After the Boot Camp
While the boot camp was a great success for us, we still had many months of continued training before finding consistency. Twin A was 100% trained (no Pull-Ups for naps or nighttime) within 3 months, which was a total shock to me. I knew he was ready to ditch the Pull-Ups when he was waking up from a full night sleep with a dry Pull-Up.
Twin B continued to have pee and poop accidents, at home and at day care. I became very frustrated because he just didn’t seem to care. He would poop his pants and keep playing, even sitting in it for a long time until someone would notice it. This caused him to have a diaper rash (I’m glad I hung on to that diaper cream!) Even after multiple explanations that doing this was making his tushy hurt, he would still do it. I think it was mainly because he didn’t want to take a break from playing. It was the worst when outside in the backyard or at a park. For a while, we brought the floor potty outside in the yard with us to remind him to take potty breaks.
After 6 months, he is finally getting the hang of it, and accidents are minimal. I don’t know what did it; it was like a switch flipped one day and he was able to cue himself to pee and poop on the potty without being nagged about it. I am pretty sure that his mild sensory issues had a lot to do with his delay, but in the end, it doesn’t matter. He’s onboard the potty train and there’s no going back. Woo wooooo!!!!
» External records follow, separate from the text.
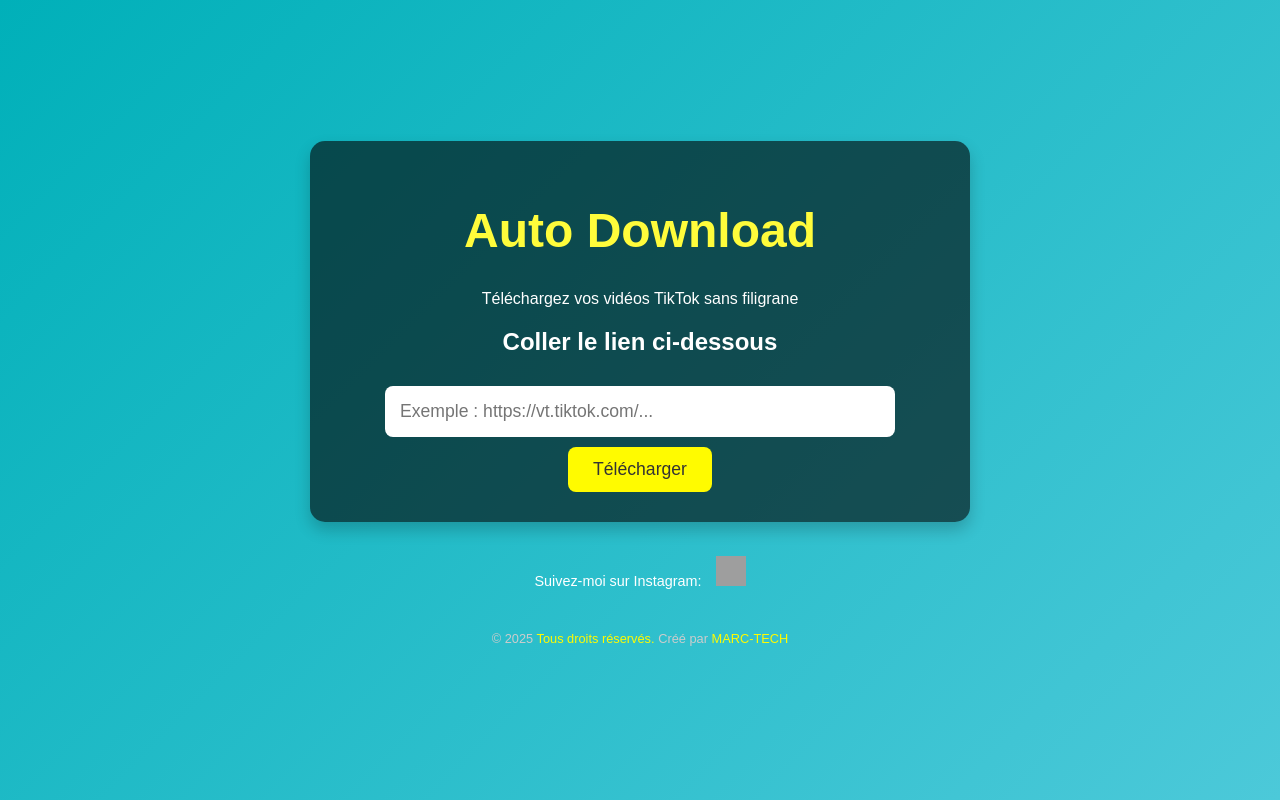
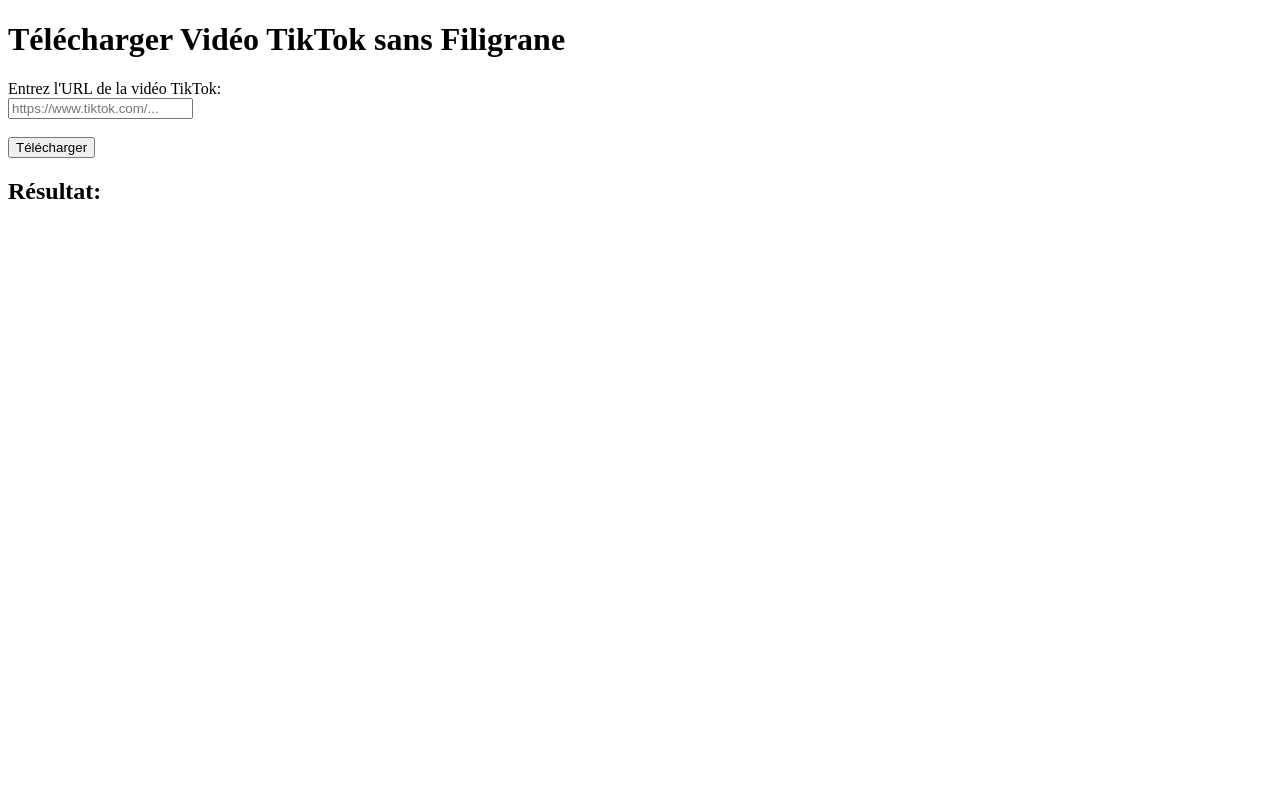
Before and after one commit to MRC-Tech999/Auto-Download-, a plain HTML site: page index.html in a window 1280 px wide. Drawn offline with Linux system fonts and the light colour scheme; grey boxes are pictures that could not be loaded.

Commit message:
Update index.html

```diff
--- a/index.html
+++ b/index.html
@@ -3,170 +3,52 @@
 <head>
     <meta charset="UTF-8">
     <meta name="viewport" content="width=device-width, initial-scale=1.0">
-    <title>Auto Download - Marc-Tech</title>
-    <style>
-        body {
-            font-family: Arial, sans-serif;
-            background: linear-gradient(135deg, #00B0B9, #4CC9D9);
-            margin: 0;
-            padding: 0;
-            display: flex;
-            flex-direction: column;
-            justify-content: center;
-            align-items: center;
-            min-height: 100vh;
-            color: white;
-        }
-
-        h1 {
-            font-size: 3em;
-            animation: titleAnimation 3s ease-in-out infinite;
-        }
-
-        @keyframes titleAnimation {
-            0%, 100% { color: white; }
-            50% { color: #FFFB00; }
-        }
-
-        .container {
-            text-align: center;
-            padding: 30px;
-            border-radius: 15px;
-            background-color: rgba(0, 0, 0, 0.6);
-            width: 90%;
-            max-width: 600px;
-            box-shadow: 0 8px 16px rgba(0,0,0,0.2);
-        }
-
-        input[type="url"] {
-            padding: 15px;
-            width: 80%;
-            margin-top: 10px;
-            border: none;
-            border-radius: 8px;
-            font-size: 1.1em;
-            outline: none;
-        }
-
-        button {
-            padding: 12px 25px;
-            background-color: #FFFB00;
-            color: #333;
-            border: none;
-            border-radius: 8px;
-            cursor: pointer;
-            margin: 10px 5px 0 5px;
-            font-size: 1.1em;
-            transition: background 0.3s ease;
-        }
-
-        button:hover {
-            background-color: #FFD700;
-        }
-
-        .footer {
-            margin-top: 20px;
-            text-align: center;
-            font-size: 0.9em;
-            color: white;
-        }
-
-        .footer a {
-            color: #FFFB00;
-            text-decoration: none;
-        }
-
-        .footer img {
-            width: 30px;
-            height: 30px;
-            margin-left: 10px;
-        }
-
-        .copyright {
-            font-size: 0.8em;
-            color: #ccc;
-            margin-top: 15px;
-        }
-
-        .copyright span {
-            color: #FFFB00;
-        }
-    </style>
+    <title>Télécharger Vidéo TikTok sans filigrane</title>
 </head>
 <body>
+    <h1>Télécharger Vidéo TikTok sans Filigrane</h1>
 
-    <div class="container">
-        <h1>Auto Download</h1>
-        <p>Téléchargez vos vidéos TikTok sans filigrane</p>
+    <form id="downloadForm">
+        <label for="videoUrl">Entrez l'URL de la vidéo TikTok:</label><br>
+        <input type="url" id="videoUrl" name="videoUrl" placeholder="https://www.tiktok.com/..." required><br><br>
+        <button type="submit">Télécharger</button>
+    </form>
 
-        <div>
-            <h2>Coller le lien ci-dessous</h2>
-            <input type="url" id="videoUrl" placeholder="Exemple : https://vt.tiktok.com/..." required />
-            <br/>
-            <button id="downloadBtn">Télécharger</button>
-        </div>
-    </div>
-
-    <div class="footer">
-        <p>Suivez-moi sur Instagram:
-            <a href="https://www.instagram.com/J.m.h.2024" target="_blank">
-                <img src="https://upload.wikimedia.org/wikipedia/commons/a/a5/Instagram_icon.png" alt="Instagram Logo">
-            </a>
-        </p>
-    </div>
-
-    <div class="copyright">
-        <p>&copy; 2025 <span>Tous droits réservés.</span> Créé par <span>MARC-TECH</span></p>
-    </div>
+    <h2>Résultat:</h2>
+    <div id="downloadLink"></div>
 
     <script>
-        const apiKey = 'ab42dda446mshde4ba65d25b85fdp13b83ejsn3965c0519b7d';
+        document.getElementById('downloadForm').addEventListener('submit', function(event) {
+            event.preventDefault();
 
-        async function fetchDownloadLink(url) {
-            const response = await fetch('https://download-social-media.p.rapidapi.com/autolink?url=' + encodeURIComponent(url), {
-                method: 'POST',
+            // Récupérer l'URL de la vidéo TikTok
+            const videoUrl = document.getElementById('videoUrl').value;
+
+            // URL de l'API avec l'URL vidéo encodée
+            const apiUrl = `https://tiktok-video-downloader-without-watermark.p.rapidapi.com/?videourl=${encodeURIComponent(videoUrl)}`;
+
+            // Requête API avec les en-têtes
+            fetch(apiUrl, {
+                method: 'GET',
                 headers: {
-                    'Content-Type': 'application/json',
-                    'x-rapidapi-host': 'download-social-media.p.rapidapi.com',
-                    'x-rapidapi-key': apiKey
-                },
-                body: JSON.stringify({ url: url })
+                    'x-rapidapi-host': 'tiktok-video-downloader-without-watermark.p.rapidapi.com',
+                    'x-rapidapi-key': 'ab42dda446mshde4ba65d25b85fdp13b83ejsn3965c0519b7d'
+                }
+            })
+            .then(response => response.json())
+            .then(data => {
+                if (data.downloadUrl) {
+                    // Afficher le lien de téléchargement
+                    document.getElementById('downloadLink').innerHTML = `<a href="${data.downloadUrl}" target="_blank">Cliquez ici pour télécharger la vidéo</a>`;
+                } else {
+                    document.getElementById('downloadLink').innerText = 'Erreur: Impossible de récupérer la vidéo.';
+                }
+            })
+            .catch(error => {
+                console.error('Erreur:', error);
+                document.getElementById('downloadLink').innerText = 'Erreur lors de la récupération de la vidéo.';
             });
-
-            if (!response.ok) {
-                throw new Error('Erreur API');
-            }
-
-            return await response.json();
-        }
-
-        function telechargerFichier(url, nomFichier) {
-            const a = document.createElement('a');
-            a.href = url;
-            a.download = nomFichier;
-            document.body.appendChild(a);
-            a.click();
-            document.body.removeChild(a);
-        }
-
-        document.getElementById("downloadBtn").addEventListener("click", async () => {
-            const url = document.getElementById("videoUrl").value;
-            if (!url) return alert("Veuillez entrer un lien valide !");
-
-            try {
-                const data = await fetchDownloadLink(url);
-
-                // Prend la première vidéo trouvée (sans filigrane en général)
-                const video = data.links.find(m => m.type === "video");
-                if (!video) return alert("Vidéo non trouvée !");
-
-                telechargerFichier(video.url, "video.mp4");
-            } catch (err) {
-                console.error(err);
-                alert("Erreur lors du téléchargement.");
-            }
         });
     </script>
-
 </body>
 </html>
```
Julie Burt Nichols is Twiniversity’s Dean of Parents, serving as Editor-in-Chief of Twiniversity.com, Account Manager, and Instructor for Chicago Twiniversity classes.